The recently proposed changes to the rent supplement scheme represent a laudable and overdue attempt at reform of this system of housing subsidy. However, significant questions remain about the readiness of landlords and local authorities to deliver better value for money and to improve housing conditions for these renters.

Over the past 15 years, the rent supplement scheme, originally envisaged as an emergency payment, has expanded in an unplanned manner to become a vital strand of Irish housing policy.

Eligibility for the supplement effectively depends on the person being in receipt of social welfare or a back-to-work allowance. Currently, two-thirds of claimants are single person households and one-fifth are lone parents. Without help many of these households would end up staying with family or friends in overcrowded or unsuitable conditions, and many would end up homeless.

Spending on rent supplement has spiralled as support for low-income households has shifted from investment in council housing to the use of subsidised private landlords. The scheme with 60,000 claimants cost around €330 million in 2003, of which approximately €310 million ended up as rent payments to landlords.

This spiralling expenditure does not result in any asset accruing to the State, and is directed at a sector where compliance with tenant protection measures is minimal (only one-fifth of rented accommodation is registered with the local authority).

Under the new proposals, households on rent supplement for more than 18 months (around one-third of claimants) are to become the responsibility of local authorities, who will be expected to develop new arrangements with the private rented sector involving existing and custom-built premises, public-private partnership schemes, and access to social housing. The refocusing of attention on these vulnerable households is to be welcomed. However, a number of concerns arise.

One relates to the willingness of landlords with rent supplement tenants to embrace the proposed changes. Many of these landlords are small operators, and some may decline to participate in long-term contractual arrangements with local authorities. What becomes then of existing tenants?

Another issue arises in relation to value for money. Currently the health board pays the tenant who passes on the subsidy to the landlord. The reformed scheme would involve a money transfer from the local authority to the landlord. This may effect savings by tying landlords into rents negotiated for a certain period subject only to increases tied to inflation.

However, there may also be transaction costs arising from implementing the new arrangements with landlords. Again these are difficult to quantify but would inevitably involve administrative and legal costs. Compounding this is the track record of local authorities in fulfilling their existing remit for private renting.
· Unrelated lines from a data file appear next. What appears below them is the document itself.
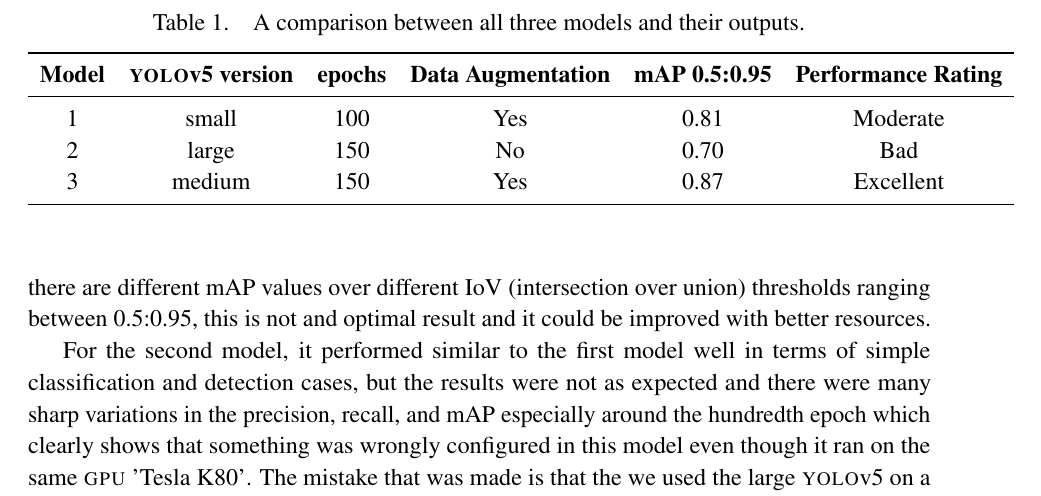
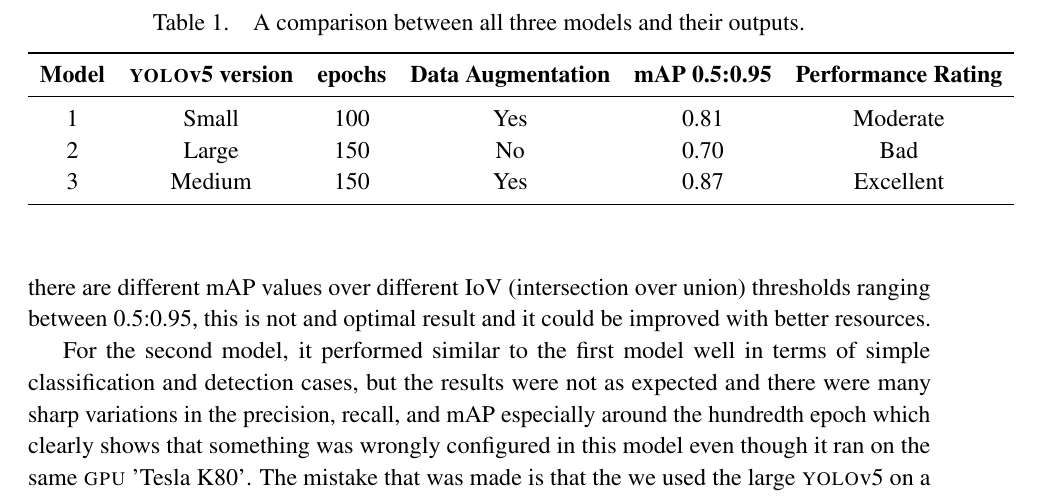
Before and after one commit to danielizham/dp-report, a LaTeX document (sections/poc.tex): part of page 5 of 9, cut so that both start at the same text. Compiled offline with pdfLaTeX.

Commit message:
fix capitalization in the model comparison table

```diff
--- a/sections/poc.tex
+++ b/sections/poc.tex
@@ -497,9 +497,9 @@ of mAP\_0.5:0.95, which is 0.87 as shown in \cref{tab:model-comparison}.
 			\textbf{Model} & \textbf{\textsc{yolo}v5 version} & \textbf{epochs} &
 			\textbf{Data Augmentation} & \textbf{mAP 0.5:0.95} & \textbf{Performance Rating}\\
 			\midrule
-			 1 & small & 100 & Yes & 0.81 & Moderate \\
-			 2 & large & 150 & No  & 0.70 & Bad \\
-			 3 & medium& 150 & Yes & 0.87 & Excellent \\
+			 1 & Small & 100 & Yes & 0.81 & Moderate \\
+			 2 & Large & 150 & No  & 0.70 & Bad \\
+			 3 & Medium& 150 & Yes & 0.87 & Excellent \\
 			%\hline
 			\bottomrule
 		\end{tabular}
```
This suggests that a major expansion of administrative capacity will be needed for the new arrangements to work effectively.

Questions also arise about wider rental reform. What will be the relationship between the new rent allowance arrangements and the Residential Tenancies Board (RTB)? The RTB is now responsible for registration of landlords, but it is unclear whether it will have jurisdiction over the variety of new arrangements between local authorities and landlords.

In the absence of detailed proposals about public-private partnerships, it is also unclear how the reforms will avoid the situation where spending under the scheme does not result in any asset accruing to the State. A decade ago one of the criticisms of incentive-driven urban renewal schemes was that such developments were destined to become the welfare housing of the future. Will these proposals bring this situation about, and see the State (and the taxpayer) yet again underwriting private investors but getting no tangible assets in return?

These proposed reforms to the rent supplement scheme are being proposed when eligibility to the existing scheme is being restricted, and the new Residential Tenancies Act is being introduced. It is vital that this policy turbulence does not add to the uncertainty or insecurity already faced by tens of thousands of tenants who regard their private rented dwelling as their home. Arguably a return to large-scale investment in permanent social housing would be the most desirable reform of all. That way the State acquires valuable housing stock, tenants are offered affordable, secure accommodation by accountable landlords, and citizens see their taxes invested in tangible public goods which benefit society at large.

Joe Finnerty and Dr Cathal O'Connell lecture in the Department of Applied Social Studies, UCC